CRAFTING A SUSTAINABLE FUTURE
Take a closer look at our efforts to protect the natural resources we use to make Jack Daniel’s.
When Jack Daniel first learned the art of distilling whiskey from Nearest Green, he also learned the importance of doing things the right way - even if it takes a little more effort and time.
These days, we carry this sentiment forward in our efforts to run our Distillery with “zero-waste to landfill” and to responsibly steward everything from the water that makes our whiskey to the wood that makes our barrels.
ZERO WASTE INITIATIVES
Our commitment to making great whiskey is only matched by our commitment to preserving the world we call home.

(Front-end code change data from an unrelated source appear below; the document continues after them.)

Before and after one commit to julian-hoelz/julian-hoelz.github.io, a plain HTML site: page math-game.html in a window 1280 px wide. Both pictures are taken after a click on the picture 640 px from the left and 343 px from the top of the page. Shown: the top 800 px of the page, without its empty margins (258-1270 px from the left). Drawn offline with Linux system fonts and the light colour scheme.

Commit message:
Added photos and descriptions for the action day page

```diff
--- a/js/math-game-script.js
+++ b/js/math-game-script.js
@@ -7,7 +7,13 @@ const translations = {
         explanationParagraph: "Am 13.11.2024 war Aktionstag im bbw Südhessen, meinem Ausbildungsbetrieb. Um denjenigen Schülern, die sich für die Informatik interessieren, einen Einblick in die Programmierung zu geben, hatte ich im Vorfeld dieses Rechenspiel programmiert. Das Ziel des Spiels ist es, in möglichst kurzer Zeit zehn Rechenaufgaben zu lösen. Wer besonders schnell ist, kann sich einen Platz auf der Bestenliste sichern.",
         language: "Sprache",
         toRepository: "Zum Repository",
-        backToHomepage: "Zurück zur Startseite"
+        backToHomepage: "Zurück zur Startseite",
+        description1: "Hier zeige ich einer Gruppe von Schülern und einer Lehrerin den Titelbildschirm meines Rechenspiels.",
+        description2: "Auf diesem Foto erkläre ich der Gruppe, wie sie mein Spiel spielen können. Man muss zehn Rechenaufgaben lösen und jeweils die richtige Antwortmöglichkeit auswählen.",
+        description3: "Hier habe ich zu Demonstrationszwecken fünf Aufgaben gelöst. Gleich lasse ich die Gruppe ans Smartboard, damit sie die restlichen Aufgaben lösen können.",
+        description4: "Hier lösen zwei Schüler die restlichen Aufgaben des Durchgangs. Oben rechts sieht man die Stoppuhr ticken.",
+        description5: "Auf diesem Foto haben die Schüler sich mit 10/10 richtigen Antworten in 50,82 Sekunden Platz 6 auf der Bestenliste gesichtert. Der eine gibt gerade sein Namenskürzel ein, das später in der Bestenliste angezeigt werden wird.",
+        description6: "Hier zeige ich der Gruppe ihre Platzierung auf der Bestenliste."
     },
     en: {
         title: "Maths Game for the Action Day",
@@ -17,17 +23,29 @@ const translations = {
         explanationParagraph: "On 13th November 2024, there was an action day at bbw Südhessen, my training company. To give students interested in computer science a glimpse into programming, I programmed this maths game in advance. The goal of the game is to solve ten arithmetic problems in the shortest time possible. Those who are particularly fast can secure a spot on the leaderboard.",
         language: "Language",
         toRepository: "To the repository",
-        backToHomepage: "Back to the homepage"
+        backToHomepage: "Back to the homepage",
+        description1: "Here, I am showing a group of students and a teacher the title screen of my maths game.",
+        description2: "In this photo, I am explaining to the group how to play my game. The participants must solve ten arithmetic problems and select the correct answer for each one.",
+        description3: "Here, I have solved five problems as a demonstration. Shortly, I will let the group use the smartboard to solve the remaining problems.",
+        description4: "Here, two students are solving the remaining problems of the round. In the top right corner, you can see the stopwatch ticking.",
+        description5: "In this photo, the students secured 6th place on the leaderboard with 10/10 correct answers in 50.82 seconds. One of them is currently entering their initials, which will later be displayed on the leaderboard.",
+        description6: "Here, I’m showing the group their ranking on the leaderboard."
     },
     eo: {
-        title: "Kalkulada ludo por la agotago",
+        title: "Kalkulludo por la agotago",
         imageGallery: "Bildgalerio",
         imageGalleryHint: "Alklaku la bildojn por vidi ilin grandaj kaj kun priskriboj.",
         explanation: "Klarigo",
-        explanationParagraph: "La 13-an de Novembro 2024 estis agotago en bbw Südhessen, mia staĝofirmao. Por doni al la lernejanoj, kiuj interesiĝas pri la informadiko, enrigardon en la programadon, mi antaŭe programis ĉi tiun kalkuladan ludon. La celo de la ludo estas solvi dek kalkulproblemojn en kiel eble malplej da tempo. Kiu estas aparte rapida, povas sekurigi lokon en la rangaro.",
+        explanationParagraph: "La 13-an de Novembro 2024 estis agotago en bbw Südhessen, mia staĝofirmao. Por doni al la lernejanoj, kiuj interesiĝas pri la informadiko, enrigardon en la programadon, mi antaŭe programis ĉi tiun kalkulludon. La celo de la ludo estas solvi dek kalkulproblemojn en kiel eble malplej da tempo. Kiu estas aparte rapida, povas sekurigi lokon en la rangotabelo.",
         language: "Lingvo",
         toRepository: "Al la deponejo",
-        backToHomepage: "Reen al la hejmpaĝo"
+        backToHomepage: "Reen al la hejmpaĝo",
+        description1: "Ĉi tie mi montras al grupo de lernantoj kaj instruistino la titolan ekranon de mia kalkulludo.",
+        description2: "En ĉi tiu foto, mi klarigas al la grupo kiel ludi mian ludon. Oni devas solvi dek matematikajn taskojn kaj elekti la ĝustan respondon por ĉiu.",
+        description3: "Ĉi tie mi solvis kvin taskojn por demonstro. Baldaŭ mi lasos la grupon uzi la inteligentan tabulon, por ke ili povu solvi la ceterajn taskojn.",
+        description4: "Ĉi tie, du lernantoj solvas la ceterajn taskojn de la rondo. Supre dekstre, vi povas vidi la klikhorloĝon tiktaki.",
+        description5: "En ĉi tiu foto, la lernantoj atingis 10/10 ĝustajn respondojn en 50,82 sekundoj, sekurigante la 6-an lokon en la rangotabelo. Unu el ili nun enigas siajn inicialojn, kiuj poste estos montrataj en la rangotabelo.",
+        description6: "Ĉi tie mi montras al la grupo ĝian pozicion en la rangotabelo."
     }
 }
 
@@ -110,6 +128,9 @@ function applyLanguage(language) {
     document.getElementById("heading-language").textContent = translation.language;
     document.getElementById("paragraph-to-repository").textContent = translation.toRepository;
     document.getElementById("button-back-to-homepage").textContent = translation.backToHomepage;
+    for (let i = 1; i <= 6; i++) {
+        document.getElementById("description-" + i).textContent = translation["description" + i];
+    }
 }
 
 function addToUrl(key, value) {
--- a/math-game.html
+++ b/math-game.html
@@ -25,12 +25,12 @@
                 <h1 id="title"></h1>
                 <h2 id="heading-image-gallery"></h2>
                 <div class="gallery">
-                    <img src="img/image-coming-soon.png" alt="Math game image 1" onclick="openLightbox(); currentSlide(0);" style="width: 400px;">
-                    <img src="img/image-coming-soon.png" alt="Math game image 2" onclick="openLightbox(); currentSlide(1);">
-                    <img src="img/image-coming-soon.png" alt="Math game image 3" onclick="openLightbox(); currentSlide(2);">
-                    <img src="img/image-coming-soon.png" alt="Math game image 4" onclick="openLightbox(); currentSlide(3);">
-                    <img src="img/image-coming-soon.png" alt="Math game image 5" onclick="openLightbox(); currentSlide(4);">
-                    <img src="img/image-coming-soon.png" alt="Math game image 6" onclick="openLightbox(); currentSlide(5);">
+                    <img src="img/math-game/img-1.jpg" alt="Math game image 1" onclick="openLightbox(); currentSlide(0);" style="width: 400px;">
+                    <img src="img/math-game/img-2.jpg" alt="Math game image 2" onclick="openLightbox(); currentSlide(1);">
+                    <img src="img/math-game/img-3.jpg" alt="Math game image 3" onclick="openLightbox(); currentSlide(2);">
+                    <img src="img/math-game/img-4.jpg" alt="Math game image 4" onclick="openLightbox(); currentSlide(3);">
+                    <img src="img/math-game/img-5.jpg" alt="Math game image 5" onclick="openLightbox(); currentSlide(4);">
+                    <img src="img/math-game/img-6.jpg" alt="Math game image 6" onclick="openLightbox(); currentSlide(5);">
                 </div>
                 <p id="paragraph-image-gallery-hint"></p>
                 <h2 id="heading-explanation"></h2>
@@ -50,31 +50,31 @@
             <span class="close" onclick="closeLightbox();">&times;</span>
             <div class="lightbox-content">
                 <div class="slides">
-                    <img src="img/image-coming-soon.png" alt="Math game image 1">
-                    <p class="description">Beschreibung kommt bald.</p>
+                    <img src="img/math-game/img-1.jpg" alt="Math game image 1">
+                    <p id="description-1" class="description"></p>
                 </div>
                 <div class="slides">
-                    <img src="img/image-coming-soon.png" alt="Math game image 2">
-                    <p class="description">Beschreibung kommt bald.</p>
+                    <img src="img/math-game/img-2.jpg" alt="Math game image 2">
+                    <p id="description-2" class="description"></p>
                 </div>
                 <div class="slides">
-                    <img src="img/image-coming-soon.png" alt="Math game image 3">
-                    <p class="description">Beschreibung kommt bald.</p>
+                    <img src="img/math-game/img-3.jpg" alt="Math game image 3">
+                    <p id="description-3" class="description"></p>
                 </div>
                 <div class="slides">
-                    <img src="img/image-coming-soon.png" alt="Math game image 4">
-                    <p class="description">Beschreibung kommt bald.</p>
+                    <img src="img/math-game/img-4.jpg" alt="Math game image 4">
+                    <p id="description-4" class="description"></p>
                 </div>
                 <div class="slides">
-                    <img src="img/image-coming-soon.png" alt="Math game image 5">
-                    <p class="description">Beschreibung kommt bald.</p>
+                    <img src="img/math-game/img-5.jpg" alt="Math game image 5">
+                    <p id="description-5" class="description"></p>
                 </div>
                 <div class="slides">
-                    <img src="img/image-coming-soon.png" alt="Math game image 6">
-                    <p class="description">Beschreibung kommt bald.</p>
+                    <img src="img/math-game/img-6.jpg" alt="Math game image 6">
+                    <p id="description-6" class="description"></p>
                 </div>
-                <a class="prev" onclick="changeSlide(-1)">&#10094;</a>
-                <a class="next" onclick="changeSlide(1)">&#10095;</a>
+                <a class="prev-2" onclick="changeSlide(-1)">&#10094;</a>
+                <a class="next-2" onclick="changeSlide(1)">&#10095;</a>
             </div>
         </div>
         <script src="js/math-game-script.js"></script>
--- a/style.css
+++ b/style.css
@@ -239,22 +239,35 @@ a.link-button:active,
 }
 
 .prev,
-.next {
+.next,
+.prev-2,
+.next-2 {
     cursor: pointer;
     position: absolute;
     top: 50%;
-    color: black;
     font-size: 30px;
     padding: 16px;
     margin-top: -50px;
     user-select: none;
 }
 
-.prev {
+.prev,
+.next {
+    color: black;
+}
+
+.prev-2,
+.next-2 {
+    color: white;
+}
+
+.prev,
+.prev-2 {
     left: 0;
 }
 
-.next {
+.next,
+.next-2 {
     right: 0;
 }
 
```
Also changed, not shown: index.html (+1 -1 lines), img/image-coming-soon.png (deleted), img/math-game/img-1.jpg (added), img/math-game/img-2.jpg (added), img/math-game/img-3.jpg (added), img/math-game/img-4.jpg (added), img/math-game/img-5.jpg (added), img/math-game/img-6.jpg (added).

That’s why we send 99% of the materials used in our Distillery to be reused or recycled, and why we are constantly working toward new zero-waste goals.
OUR ZERO-WASTE INITIATIVES INCLUDE:
- Upcycling sugar maple charcoal used for filtering into smoking pellets for barbecues.
- Converting excess shrink wrap from packaging into decking material.
- Reusing grain and yeast distilling by-products as cattle feed.
- Repurposing used barrels with the help of furniture makers and other alcohol manufacturers.
- Reducing paper waste by providing tablets for electronic record-keeping.
The magic of Jack Daniel’s starts with the iron-free water from our natural Cave Spring Hollow, and we think that’s something worth protecting.
We’ve already conserved hundreds of acres of land to protect the Cave Spring, and are saving approximately 8 million gallons of water per year by pumping water from our reverse osmosis system to be used in our fire loop system.
WHITE OAK & SUGAR MAPLE PROTECTION
There’s simply no replacing the sugar maple trees we use to charcoal mellow and the white oak trees we use to make our barrels — and we’re making sure we’ll never have to.
We’re proud participants of the DendriFund’s White Oak Initiative to assess and preserve woodland conditions, and we’ve partnered with the University of Tennessee on a long-term Tree Improvement Program to research and study white oak and sugar maple trees.
These programs help us ensure that we always have a healthy supply of wood.